2) Like asteroids, there is a significant number of people out there suffering from mental illness who are undiscovered. These isolated individuals receive no treatment whatsoever and (like the undiscovered asteroid with our name on it) pose the greatest risk.
3) Like asteroids, when mental illness strikes, humans suffer. Similar to the damage done by asteroids that hit in the sea or areas that humans do not inhabit, most sufferers of mental illness suffer alone. But like the meteor that caused terror in Russia, there are a fraction of those with mental illness who are so unstable that they lash out at society, and then society endures murderous rampages that become news darlings.
4) Like asteroids, if we identify mental illness early enough, we can mitigate its damaging effects. It turns out that in most cases, we have a window worth a year or two from the onset of first symptoms to the warranting of a full psychiatric diagnosis. If we treat mental illness early enough the destructive forces - that are often inevitable when left unchecked - become much easier to deal with. Being proactive about preventive mental health services can sometimes be the difference between life and death.
5) Like asteroids, there are little mental illness problems and there are really big mental illness problems. Depression and anxiety are the Russian meteors of the mental health world. They happen quite often, do a little damage, and then they're out of the news cycle. But like Chicxulub whose crater still mars the Yucatan Peninsula, sometimes mental illness can have deadly consequences.
6) Like asteroids, at this point, humanity is simply not doing enough to prevent mental illness. Like asteroids, we wait until something happens, scurry about while pumping rhetoric about how we need to do something, and then slowly forget the dangers and go back to waiting for the next disaster.
7) Like asteroids, there is exactly ONE organization that is doing something. For asteroids, there is the B612 Foundation - named after the asteroid in Antoine de Saint-Exupery's "Le Petit Prince" - whose recommendation to NASA is a $250 million-a-year program cataloging asteroids and developing a deflection plan. B612 is currently operating at $20 million a year. Likewise, Pursuit of Happiness has developed an effective and affordable preventive mental health program which implements mental health checkups in a variety of populations.
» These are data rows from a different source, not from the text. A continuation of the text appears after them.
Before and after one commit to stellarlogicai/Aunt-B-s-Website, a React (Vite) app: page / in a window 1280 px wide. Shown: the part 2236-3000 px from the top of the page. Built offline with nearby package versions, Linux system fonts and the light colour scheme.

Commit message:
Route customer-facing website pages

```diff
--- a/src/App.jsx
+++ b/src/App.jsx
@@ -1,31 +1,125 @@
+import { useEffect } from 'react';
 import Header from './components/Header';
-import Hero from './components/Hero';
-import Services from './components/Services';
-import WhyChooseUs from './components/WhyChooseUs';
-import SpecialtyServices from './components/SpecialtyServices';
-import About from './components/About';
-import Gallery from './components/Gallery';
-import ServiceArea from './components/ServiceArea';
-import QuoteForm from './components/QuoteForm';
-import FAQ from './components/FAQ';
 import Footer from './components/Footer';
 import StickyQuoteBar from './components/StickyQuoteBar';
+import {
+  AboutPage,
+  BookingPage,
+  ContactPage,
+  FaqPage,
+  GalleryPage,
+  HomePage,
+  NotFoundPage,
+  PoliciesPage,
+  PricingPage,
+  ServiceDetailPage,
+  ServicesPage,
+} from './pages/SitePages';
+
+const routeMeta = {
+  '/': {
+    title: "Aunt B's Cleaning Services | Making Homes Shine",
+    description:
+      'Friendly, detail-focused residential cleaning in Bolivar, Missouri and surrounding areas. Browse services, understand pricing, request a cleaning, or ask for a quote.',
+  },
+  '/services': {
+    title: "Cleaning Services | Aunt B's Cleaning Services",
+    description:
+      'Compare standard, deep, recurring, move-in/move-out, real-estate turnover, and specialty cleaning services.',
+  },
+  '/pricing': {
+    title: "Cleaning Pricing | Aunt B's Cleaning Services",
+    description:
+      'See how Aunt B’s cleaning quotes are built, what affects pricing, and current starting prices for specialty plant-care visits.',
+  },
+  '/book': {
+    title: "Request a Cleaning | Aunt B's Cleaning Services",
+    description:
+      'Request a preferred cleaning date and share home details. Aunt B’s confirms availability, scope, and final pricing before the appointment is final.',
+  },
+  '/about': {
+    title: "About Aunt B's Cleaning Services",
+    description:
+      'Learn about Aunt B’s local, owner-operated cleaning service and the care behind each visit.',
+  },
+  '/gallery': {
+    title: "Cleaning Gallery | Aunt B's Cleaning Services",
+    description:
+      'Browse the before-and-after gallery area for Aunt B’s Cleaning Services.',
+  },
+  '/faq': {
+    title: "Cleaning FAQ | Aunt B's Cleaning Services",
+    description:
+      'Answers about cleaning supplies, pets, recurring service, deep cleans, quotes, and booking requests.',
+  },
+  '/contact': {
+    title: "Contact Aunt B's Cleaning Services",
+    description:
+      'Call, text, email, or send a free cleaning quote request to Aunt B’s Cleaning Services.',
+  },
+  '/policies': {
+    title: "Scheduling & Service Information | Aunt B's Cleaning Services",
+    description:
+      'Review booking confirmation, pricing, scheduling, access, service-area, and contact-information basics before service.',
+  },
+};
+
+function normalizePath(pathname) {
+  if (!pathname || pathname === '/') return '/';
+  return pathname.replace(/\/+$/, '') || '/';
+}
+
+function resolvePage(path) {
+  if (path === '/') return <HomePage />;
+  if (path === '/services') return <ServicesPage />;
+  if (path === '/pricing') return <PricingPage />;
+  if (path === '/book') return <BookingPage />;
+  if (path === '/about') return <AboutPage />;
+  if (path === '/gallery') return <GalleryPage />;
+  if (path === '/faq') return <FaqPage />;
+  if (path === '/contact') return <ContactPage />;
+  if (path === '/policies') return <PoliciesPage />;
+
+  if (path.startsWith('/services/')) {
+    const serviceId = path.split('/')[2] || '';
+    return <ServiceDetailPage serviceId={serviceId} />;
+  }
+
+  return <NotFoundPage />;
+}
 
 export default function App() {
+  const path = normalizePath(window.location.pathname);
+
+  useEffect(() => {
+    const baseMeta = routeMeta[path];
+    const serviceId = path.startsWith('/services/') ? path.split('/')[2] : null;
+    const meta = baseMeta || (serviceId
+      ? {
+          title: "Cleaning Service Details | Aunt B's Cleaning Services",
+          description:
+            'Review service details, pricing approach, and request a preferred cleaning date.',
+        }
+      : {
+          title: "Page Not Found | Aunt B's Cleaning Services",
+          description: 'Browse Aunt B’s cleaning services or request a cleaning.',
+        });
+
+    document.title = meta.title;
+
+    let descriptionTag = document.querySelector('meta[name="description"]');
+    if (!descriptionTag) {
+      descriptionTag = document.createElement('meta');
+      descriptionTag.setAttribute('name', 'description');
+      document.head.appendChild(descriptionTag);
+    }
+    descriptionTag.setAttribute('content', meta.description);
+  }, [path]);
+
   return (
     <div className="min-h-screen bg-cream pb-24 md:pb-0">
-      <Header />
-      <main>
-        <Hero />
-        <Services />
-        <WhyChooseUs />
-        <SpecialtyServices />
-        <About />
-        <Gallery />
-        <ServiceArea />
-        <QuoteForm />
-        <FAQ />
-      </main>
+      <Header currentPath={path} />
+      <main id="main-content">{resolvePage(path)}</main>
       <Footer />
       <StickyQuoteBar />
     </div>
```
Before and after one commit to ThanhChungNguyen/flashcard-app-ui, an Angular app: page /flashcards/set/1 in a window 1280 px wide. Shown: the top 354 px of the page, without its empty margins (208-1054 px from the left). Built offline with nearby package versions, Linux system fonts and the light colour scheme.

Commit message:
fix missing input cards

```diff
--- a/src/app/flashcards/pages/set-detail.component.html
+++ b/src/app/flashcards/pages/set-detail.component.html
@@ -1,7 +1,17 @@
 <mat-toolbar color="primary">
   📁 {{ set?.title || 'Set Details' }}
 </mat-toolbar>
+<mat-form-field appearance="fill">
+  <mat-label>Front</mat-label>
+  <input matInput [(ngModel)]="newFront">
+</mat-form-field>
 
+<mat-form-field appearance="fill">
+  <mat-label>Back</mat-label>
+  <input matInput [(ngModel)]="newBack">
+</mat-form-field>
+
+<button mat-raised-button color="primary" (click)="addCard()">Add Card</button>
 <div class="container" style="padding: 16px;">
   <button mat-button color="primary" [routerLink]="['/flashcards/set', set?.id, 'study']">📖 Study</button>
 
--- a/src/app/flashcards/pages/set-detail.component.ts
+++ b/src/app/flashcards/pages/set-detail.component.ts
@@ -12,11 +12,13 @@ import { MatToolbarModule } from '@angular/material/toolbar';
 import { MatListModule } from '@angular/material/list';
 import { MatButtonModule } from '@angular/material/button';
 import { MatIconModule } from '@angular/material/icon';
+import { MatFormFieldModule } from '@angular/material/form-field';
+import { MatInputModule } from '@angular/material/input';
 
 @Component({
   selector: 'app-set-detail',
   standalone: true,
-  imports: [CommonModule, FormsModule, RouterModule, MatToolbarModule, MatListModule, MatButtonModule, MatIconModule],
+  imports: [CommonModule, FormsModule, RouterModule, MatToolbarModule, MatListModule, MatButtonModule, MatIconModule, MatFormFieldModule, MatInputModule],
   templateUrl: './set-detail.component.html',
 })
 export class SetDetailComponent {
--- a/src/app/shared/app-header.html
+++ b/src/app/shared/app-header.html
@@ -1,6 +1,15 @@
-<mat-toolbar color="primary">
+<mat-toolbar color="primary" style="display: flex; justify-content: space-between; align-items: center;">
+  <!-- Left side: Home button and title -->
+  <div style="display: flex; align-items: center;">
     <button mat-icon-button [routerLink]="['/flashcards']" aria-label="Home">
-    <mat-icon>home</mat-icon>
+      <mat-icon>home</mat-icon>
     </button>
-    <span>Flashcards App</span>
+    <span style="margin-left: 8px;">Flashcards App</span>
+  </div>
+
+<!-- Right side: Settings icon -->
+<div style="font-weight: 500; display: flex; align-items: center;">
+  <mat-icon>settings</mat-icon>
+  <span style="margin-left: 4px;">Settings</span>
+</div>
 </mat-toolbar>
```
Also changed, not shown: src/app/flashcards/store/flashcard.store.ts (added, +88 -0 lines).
8) Like asteroids, humanity needs to get more serious about preventive mental health. The consequences in both cases for doing nothing will take a heavy human toll.